= EXERCISE INSTRUCTIONS =
Scan the lines below; pull out those with "class".
'''
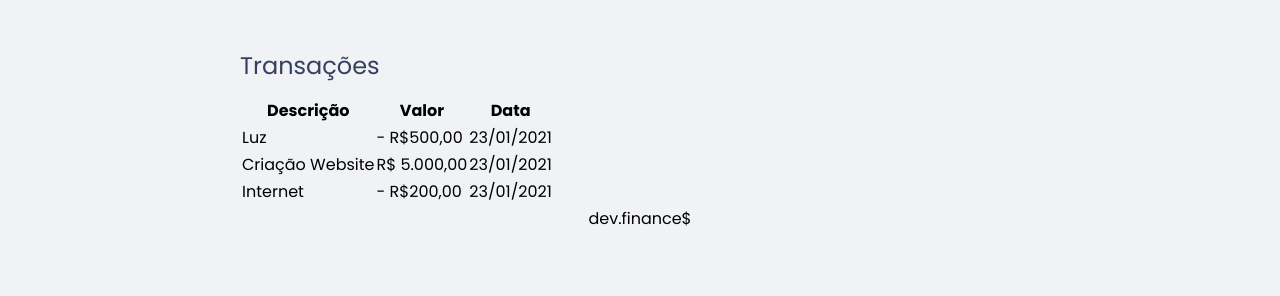
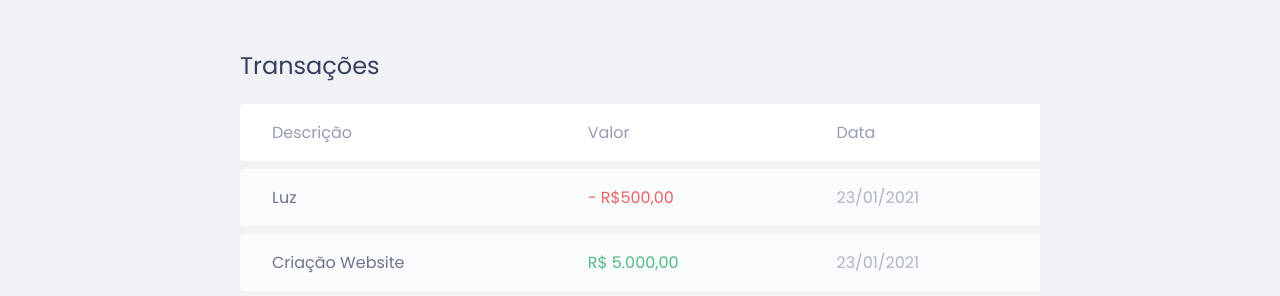
Before and after one commit to jpsb-developer/DevFinances, a plain HTML site: page index.html in a window 1280 px wide. Shown: the part 638-934 px from the top of the page. Before the commit the page ends 869 px from the top, so only its background shows below. Drawn offline with Linux system fonts and the light colour scheme.

Commit message:
class one finished

```diff
--- a/index.html
+++ b/index.html
@@ -43,19 +43,19 @@
                 </thead>
                 <tbody>
                     <tr>
-                        <td>Luz</td>
-                        <td>- R$500,00</td>
-                        <td>23/01/2021</td>
+                        <td class="description">Luz</td>
+                        <td class="expense">- R$500,00</td>
+                        <td class="date">23/01/2021</td>
                     </tr>
                     <tr>
-                        <td>Criação Website</td>
-                        <td>R$ 5.000,00</td>
-                        <td>23/01/2021</td>
+                        <td class="description">Criação Website</td>
+                        <td class="income">R$ 5.000,00</td>
+                        <td class="date">23/01/2021</td>
                     </tr>
                     <tr>
-                        <td>Internet</td>
-                        <td>- R$200,00</td>
-                        <td>23/01/2021</td>
+                        <td class="description">Internet</td>
+                        <td class="expense">- R$200,00</td>
+                        <td class="date">23/01/2021</td>
                     </tr>
 
                 </tbody>
--- a/style.css
+++ b/style.css
@@ -1,26 +1,25 @@
+/* Global ============================== */
+@import url("https://fonts.googleapis.com/css2?family=Poppins:ital,wght@0,100;0,200;0,300;0,400;0,500;0,600;0,700;1,200;1,300;1,500;1,600&display=swap");
 
-/* Global ============================== */
-@import url('https://fonts.googleapis.com/css2?family=Poppins:ital,wght@0,100;0,200;0,300;0,400;0,500;0,600;0,700;1,200;1,300;1,500;1,600&display=swap');
-
-:root{
+:root {
   --dark-blue: #363f5f;
 }
-*{
+* {
   margin: 0;
   padding: 0;
   box-sizing: border-box;
   font-family: "Poppins", sans-serif;
 }
-body{
+body {
   background: #f0f2f5;
 }
-.container{
+.container {
   width: min(90vw, 800px);
   margin: auto;
 }
 /* Titles ============================== */
 
-h2{
+h2 {
   margin-top: 3.2rem;
   margin-bottom: 0.8rem;
   color: var(--dark-blue);
@@ -28,53 +27,93 @@ h2{
 }
 /* Header ============================== */
 header {
-    background-color: #2D4A22;
+  background-color: #2d4a22;
   padding: 2rem 0 10rem;
   text-align: center;
 }
-#logo{
+#logo {
   color: #fff;
   font-weight: 100;
 }
 
 /* Balance ============================== */
-#balance{
+#balance {
   margin-top: -8rem;
 }
-#balance h2{
+#balance h2 {
   color: #fff;
-    margin-top:0;
+  margin-top: 0;
 }
 
 /* Cards  ============================== */
 
-.card{
+.card {
   background-color: #fff;
-    padding:1.5rem 2rem;
-    border-radius:.25rem;
+  padding: 1.5rem 2rem;
+  border-radius: 0.25rem;
   margin-bottom: 2rem;
   color: var(--dark-blue);
 }
-.card h3{
+.card h3 {
   font-weight: normal;
   font-size: 1rem;
 }
-.card p{
+.card p {
   font-size: 2rem;
-    line-height:3rem;
+  line-height: 3rem;
   margin-top: 1rem;
 }
 
-.card.total{
-    background-color:#49AA26;
-    color:#fff;
+.card.total {
+  background-color: #49aa26;
+  color: #fff;
 }
 
 /* Table ============================== */
 
+#data-table {
+  width: 100%;
+  border-spacing: 0 0.5rem;
+  color: #969cb3;
+}
+table thead tr th:first-child,
+table tbody tr td:first-child {
+  border-radius: 0.25rem 0 0 0.25rem;
+}
+table th {
+  background-color: #fff;
+  color: #969cb3;
+  font-weight: normal;
+  padding: 1rem 2rem;
+  text-align: left;
+}
+table td {
+  background-color: #fff;
+  padding: 1rem 2rem;
+}
+table tbody tr {
+  opacity: 0.7;
+  cursor: pointer;
+}
+table tr:hover {
+  opacity: 1;
+}
 
+td.description{
+  color: var(--dark-blue);
+}
+
+td.income{
+  color: #12a454;
+}
+td.expense{
+  color: #e92929;
+}
 /* Footer ============================== */
 
-footer{
+footer {
   text-align: center;
+  padding: 4rem 0 2rem;
+  color: var(--dark-blue);
+  opacity: .6;
 }
```
Lines whose indentation alone changed are shown as unchanged.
'''
= RESPONSE BELOW =
class one finished
+                        <td class="description">Luz</td>
+                        <td class="expense">- R$500,00</td>
+                        <td class="date">23/01/2021</td>
+                        <td class="description">Criação Website</td>
+                        <td class="income">R$ 5.000,00</td>
+                        <td class="date">23/01/2021</td>
+                        <td class="description">Internet</td>
+                        <td class="expense">- R$200,00</td>
+                        <td class="date">23/01/2021</td>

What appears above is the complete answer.